"Volunteers like Cathy are the backbone of Special Olympics Manitoba," says Steven Dreger, manager of communications and media relations for Special Olympics Manitoba. "Without them, we would not be able to provide quality sport opportunities for our athletes."

Holmes says volunteering makes her feel good inside.

"It gives you that warm and fuzzy feeling," she says with another laugh. "It's been a really positive experience. I am so happy that my life has taken this route."

On Oct. 26, Special Olympics Manitoba will hold its 18th annual Special Olympics Festival Gala at the Delta Winnipeg. For more information on the gala or if you are interested in volunteering or supporting Special Olympics Manitoba, their website is at www.specialolympics.mb.ca .

 

If you know a special volunteer who strives to make his or her community a better place to live, please contact Carolyn Shimmin at carolynshimmin@gmail.com .

Republished from the Winnipeg Free Press print edition October 15, 2012 B3

Fact Check

Fact Check

Have you found an error, or know of something we’ve missed in one of our stories?
Please use the form below and let us know.

* Required
  • Please post the headline of the story or the title of the video with the error.

  • Please post exactly what was wrong with the story.

  • Please indicate your source for the correct information.

  • Yes

    No

  • This will only be used to contact you if we have a question about your submission, it will not be used to identify you or be published.

  • Cancel

Having problems with the form?

Contact Us Directly
  • Print

You can comment on most stories on winnipegfreepress.com. You can also agree or disagree with other comments. All you need to do is be a Winnipeg Free Press print or e-edition subscriber to join the conversation and give your feedback.

You can comment on most stories on winnipegfreepress.com. You can also agree or disagree with other comments. All you need to do is be a Winnipeg Free Press print or e-edition subscriber to join the conversation and give your feedback.

Have Your Say

New to commenting? Check out our Frequently Asked Questions.

Have Your Say

Comments are open to Winnipeg Free Press print or e-edition subscribers only. why?

Have Your Say

Comments are open to Winnipeg Free Press Subscribers only. why?

The Winnipeg Free Press does not necessarily endorse any of the views posted. By submitting your comment, you agree to our Terms and Conditions. These terms were revised effective April 16, 2010.

letters

Make text: Larger | Smaller

LATEST VIDEO

Chief Clunis denies link between internal sexual-harassment investigation and Tina Fontaine case

View more like this

Photo Store Gallery

  • Water lilys are reflected in the pond at the Leo Mol Sculpture Garden Tuesday afternoon. Standup photo.
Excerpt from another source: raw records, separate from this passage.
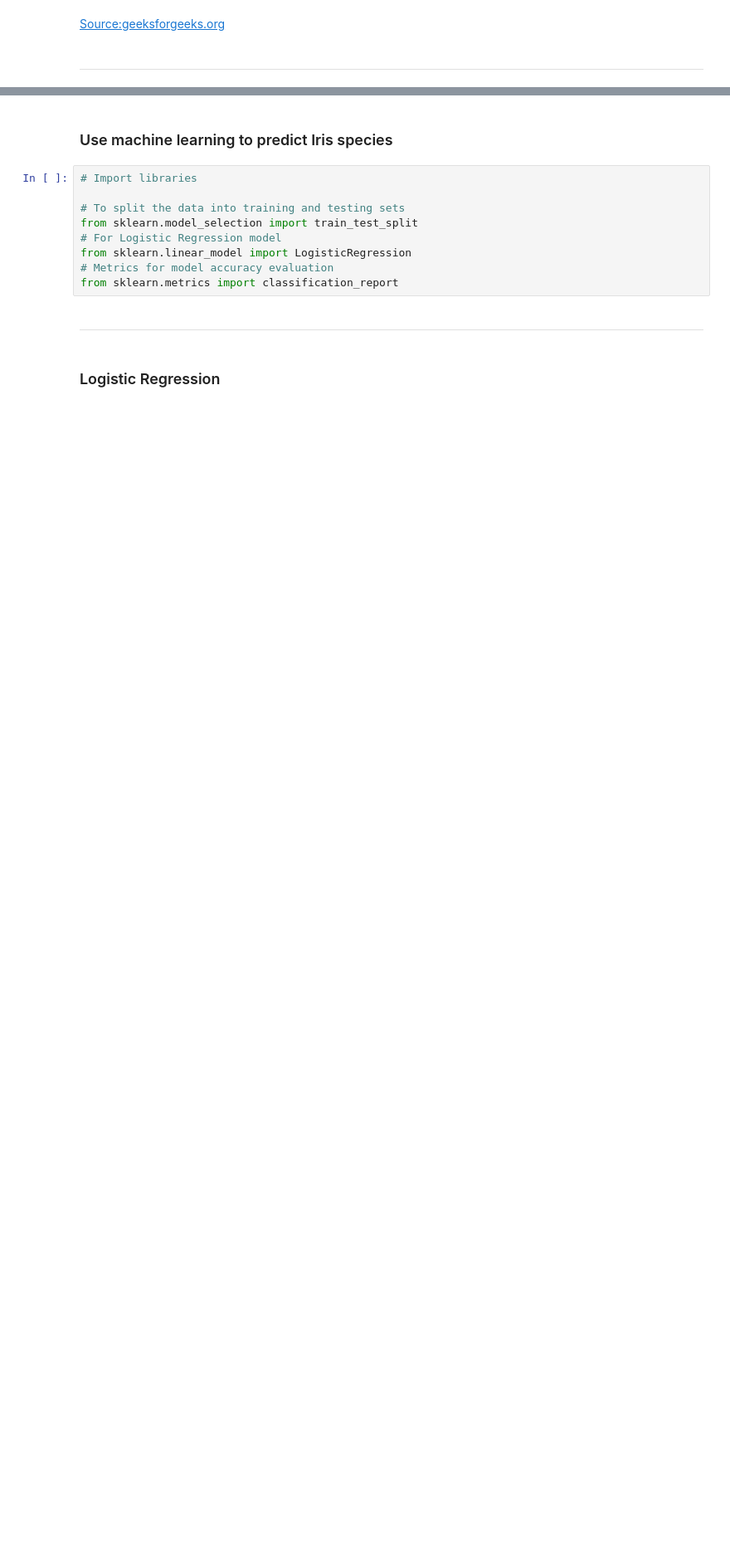
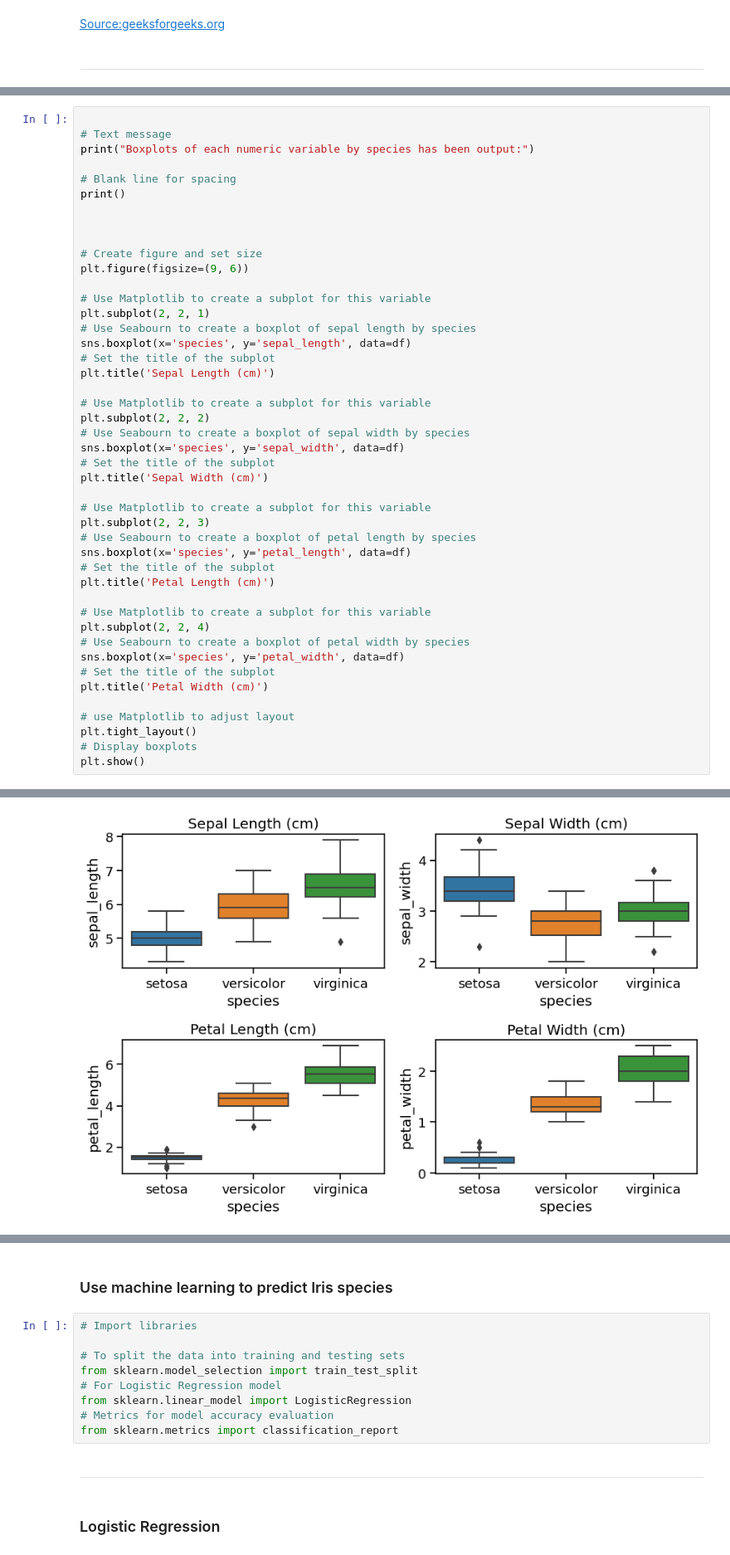
Before and after one commit to sarahembarry/pands-project, a Jupyter notebook: analysisnotebook.ipynb, the cells around one changed output, grey strips where cells are left out. Shown at 83% size. Cells and saved outputs as stored; diff of their text form; blank space fills up the shorter version.

Commit message:
boc plot + add text

```diff
--- a/analysisnotebook.ipynb
+++ b/analysisnotebook.ipynb
@@ -206,0 +263,46 @@ Observations on species and correlation:<br/>
+# %%
+
+# Text message
+print("Boxplots of each numeric variable by species has been output:")
+
+# Blank line for spacing
+print()
+
+
+
+# Create figure and set size
+plt.figure(figsize=(9, 6))
+
+# Use Matplotlib to create a subplot for this variable
+plt.subplot(2, 2, 1)
+# Use Seabourn to create a boxplot of sepal length by species
+sns.boxplot(x='species', y='sepal_length', data=df)
+# Set the title of the subplot
+plt.title('Sepal Length (cm)')
+
+# Use Matplotlib to create a subplot for this variable
+plt.subplot(2, 2, 2)
+# Use Seabourn to create a boxplot of sepal width by species
+sns.boxplot(x='species', y='sepal_width', data=df)
+# Set the title of the subplot
+plt.title('Sepal Width (cm)')
+
+# Use Matplotlib to create a subplot for this variable
+plt.subplot(2, 2, 3)
+# Use Seabourn to create a boxplot of petal length by species
+sns.boxplot(x='species', y='petal_length', data=df)
+# Set the title of the subplot
+plt.title('Petal Length (cm)')
+
+# Use Matplotlib to create a subplot for this variable
+plt.subplot(2, 2, 4)
+# Use Seabourn to create a boxplot of petal width by species
+sns.boxplot(x='species', y='petal_width', data=df)
+# Set the title of the subplot
+plt.title('Petal Width (cm)')
+
+# use Matplotlib to adjust layout
+plt.tight_layout()
+# Display boxplots
+plt.show()
+# %% [output]
@@ -206,0 +310 @@ Observations on species and correlation:<br/>
+[figure, added]
```
Also changed, not shown: parts of 22 cells of this notebook, 1 other file.
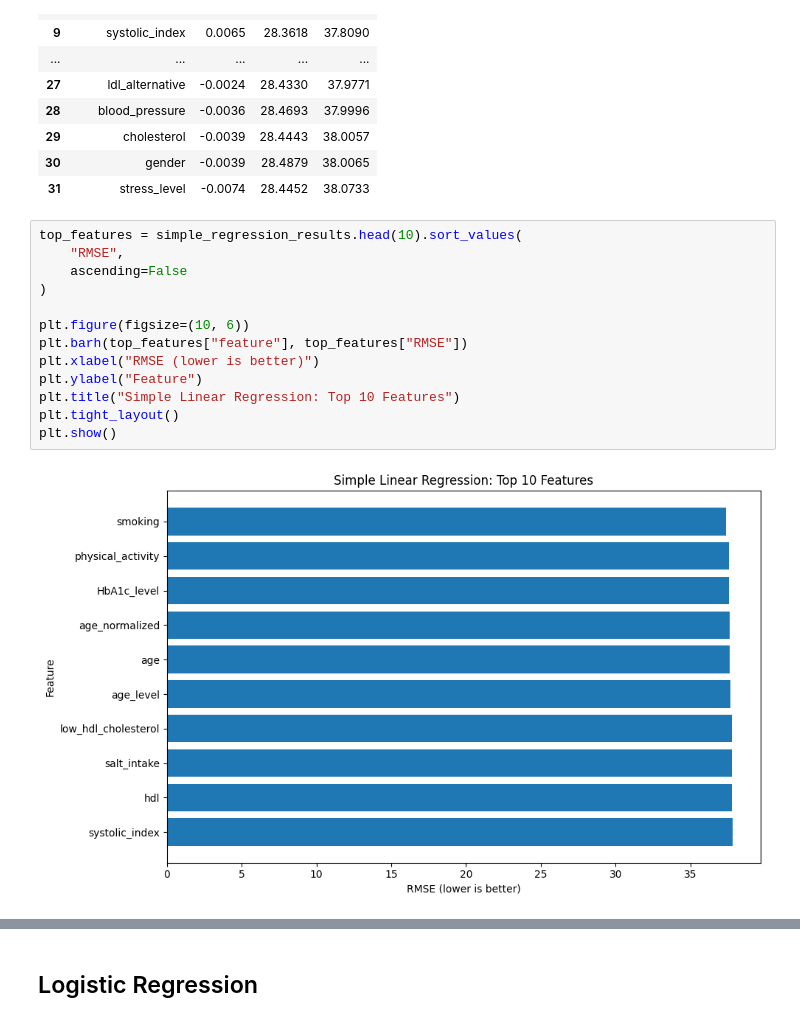
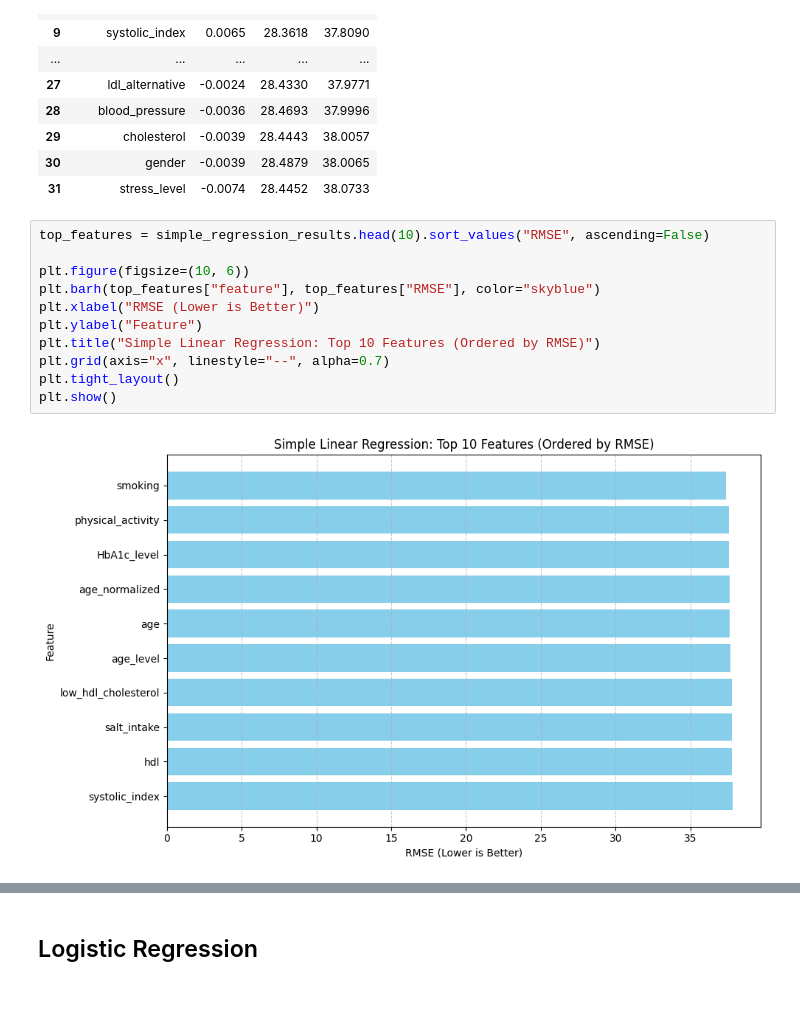
Before and after one commit to nwaryszak/APRAU, a Jupyter notebook: APRAU_Regression.ipynb, the cells around one changed output, grey strips where cells are left out. Cells and saved outputs as stored; diff of their text form.

```diff
--- a/APRAU_Regression.ipynb
+++ b/APRAU_Regression.ipynb
@@ -237,17 +261,15 @@ display(simple_regression_results.round(4))
 | 30 | gender | -0.0039 | 28.4879 | 38.0065 |
 | 31 | stress_level | -0.0074 | 28.4452 | 38.0733 |
 # %%
-top_features = simple_regression_results.head(10).sort_values(
-    "RMSE",
-    ascending=False
-)
+top_features = simple_regression_results.head(10).sort_values("RMSE", ascending=False)
 
 plt.figure(figsize=(10, 6))
-plt.barh(top_features["feature"], top_features["RMSE"])
-plt.xlabel("RMSE (lower is better)")
+plt.barh(top_features["feature"], top_features["RMSE"], color="skyblue")
+plt.xlabel("RMSE (Lower is Better)")
 plt.ylabel("Feature")
-plt.title("Simple Linear Regression: Top 10 Features")
+plt.title("Simple Linear Regression: Top 10 Features (Ordered by RMSE)")
+plt.grid(axis="x", linestyle="--", alpha=0.7)
 plt.tight_layout()
 plt.show()
 # %% [output]
-[figure, old version]
+[figure, new version]
```
Also changed, not shown: parts of 34 cells of this notebook.
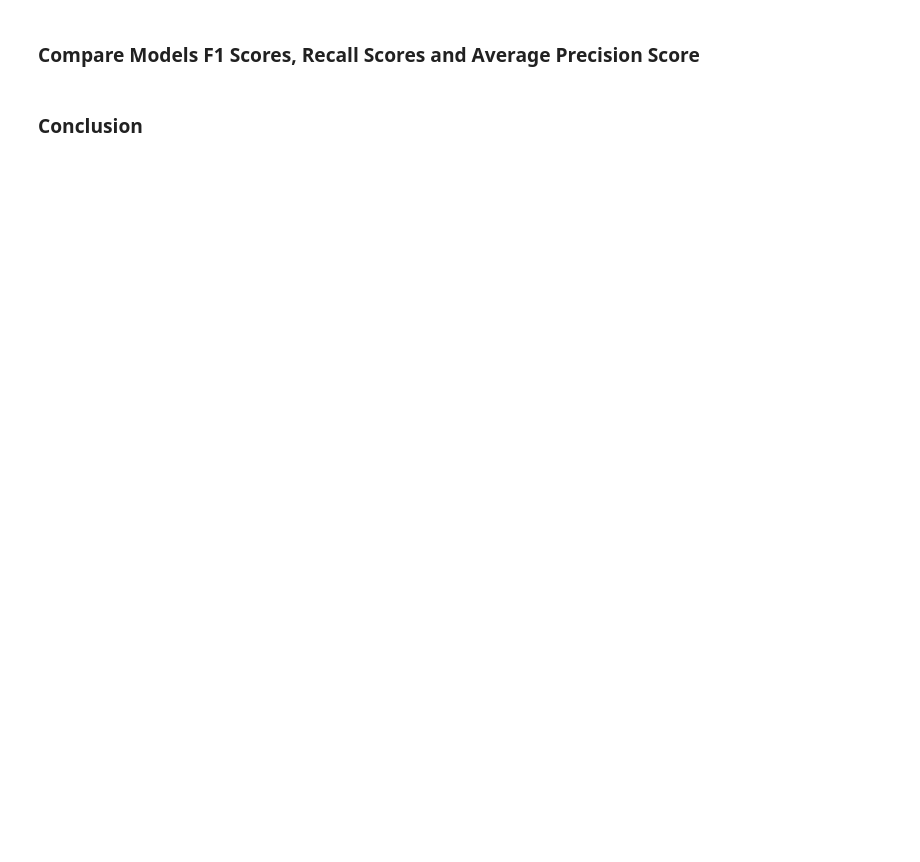
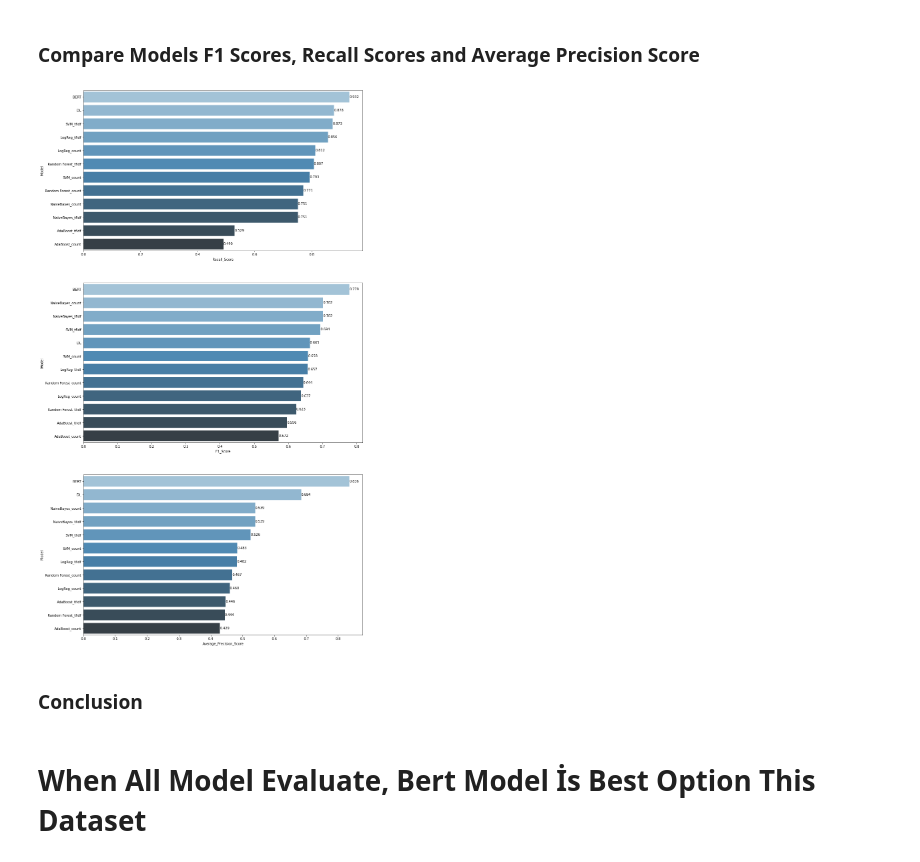
Before and after one commit to Furkan-Coskun/NLP, a Jupyter notebook: NLP_Sentiment_Analysis_Project.ipynb, the cells around one changed output. Cells and saved outputs as stored; diff of their text form; code cells hidden in the pictures; blank space fills up the shorter version.

```diff
--- a/NLP_Sentiment_Analysis_Project.ipynb
+++ b/NLP_Sentiment_Analysis_Project.ipynb
@@ -2052,2 +2143,4 @@ model3.summary()
 # %%
-model3.fit(train_ds, validation_data= val_ds, epochs=epochs)
+model3.fit(
+    train_ds, validation_data= val_ds,
+    epochs=epochs, class_weight=weights)
@@ -2054,2 +2153,7 @@ model3.fit(train_ds, validation_data= val_ds, epochs=epochs)
 # %% [markdown]
 ### Model evaluation
+# %%
+y_pred = model3.predict(val_ds) >= 0.5
+
+
+print(classification_report(y_test2, y_pred))
@@ -2055,0 +2185,3 @@ model3.fit(train_ds, validation_data= val_ds, epochs=epochs)
+# %%
+y_pred_proba = model3.predict(val_ds)
+average_precision_score(y_test2, y_pred_proba)
@@ -2056,7 +2191,51 @@ model3.fit(train_ds, validation_data= val_ds, epochs=epochs)
+# %%
+BERT_AP = average_precision_score(y_test2, y_pred_proba)
+BERT_f1 = f1_score(y_test2, y_pred)
+BERT_rec = recall_score(y_test2, y_pred)
 # %% [markdown]
 ### Compare Models F1 Scores, Recall Scores and Average Precision Score
+# %%
+compare = pd.DataFrame({"Model": ["NaiveBayes_count", "LogReg_count", "SVM_count", "Random Forest_count",
+                                  "AdaBoost_count", "NaiveBayes_tfidf", "LogReg_tfidf", "SVM_tfidf",
+                                  "Random Forest_tfidf", "AdaBoost_tfidf", "DL", "BERT",],
+
+                        "F1_Score": [nb_count_f1, log_count_f1, svc_count_f1,
+                                             rf_count_f1, ada_count_f1, nb_tfidf_f1, log_tfidf_f1,
+                                             svc_tfidf_f1, rf_tfidf_f1, ada_tfidf_f1, DL_f1, BERT_f1],
+
+                        "Recall_Score": [nb_count_rec, log_count_rec, svc_count_rec,
+                                                   rf_count_rec, ada_count_rec,
+                                                  nb_tfidf_rec, log_tfidf_rec, svc_tfidf_rec,
+                                                  rf_tfidf_rec, ada_tfidf_rec, DL_rec, BERT_rec],
+
+                        "Average_Precision_Score": [nb_count_AP, log_count_AP, svc_count_AP, rf_count_AP,
+                                                   ada_count_AP, nb_tfidf_AP, log_tfidf_AP, svc_tfidf_AP,
+                                                   rf_tfidf_AP, ada_tfidf_AP, DL_AP, BERT_AP]})
+
+
+plt.figure(figsize=(15,30))
+plt.subplot(311)
+compare = compare.sort_values(by="Recall_Score", ascending=False)
+ax=sns.barplot(x="Recall_Score", y="Model", data=compare, palette="Blues_d")
+ax.bar_label(ax.containers[0], fmt="%.3f")
+
+plt.subplot(312)
+compare = compare.sort_values(by="F1_Score", ascending=False)
+ax=sns.barplot(x="F1_Score", y="Model", data=compare, palette="Blues_d")
+ax.bar_label(ax.containers[0], fmt="%.3f")
+
+
+plt.subplot(313)
+compare = compare.sort_values(by="Average_Precision_Score", ascending=False)
+ax=sns.barplot(x="Average_Precision_Score", y="Model", data=compare, palette="Blues_d")
+ax.bar_label(ax.containers[0], fmt="%.3f")
+plt.show();
+# %% [output]
+[figure, added]
 # %% [markdown]
 ### Conclusion
+# %% [markdown]
+# When All Model Evaluate, Bert Model İs Best Option This Dataset
 # %% [markdown]
 ___
 
```
Also changed, not shown: parts of 39 cells of this notebook.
Sept 11,  2012 (Ruth Bonneville/Winnipeg Free Press)
  • A baby Red Panda in her area at the Zoo. International Red Panda Day is Saturday September 15th and the Assiniboine Park Zoo will be celebrating in a big way! The Zoo is home to three red pandas - Rufus, Rouge and their cub who was born on June 30 of this year. The female cub has yet to be named and the Assiniboine Park Zoo is asking the community to help. September 14, 2012  BORIS MINKEVICH / WINNIPEG FREE PRESS

View More Gallery Photos

Poll

Are you still on the Bombers' and Jets' bandwagons?

View Results

View Related Story

Ads by Google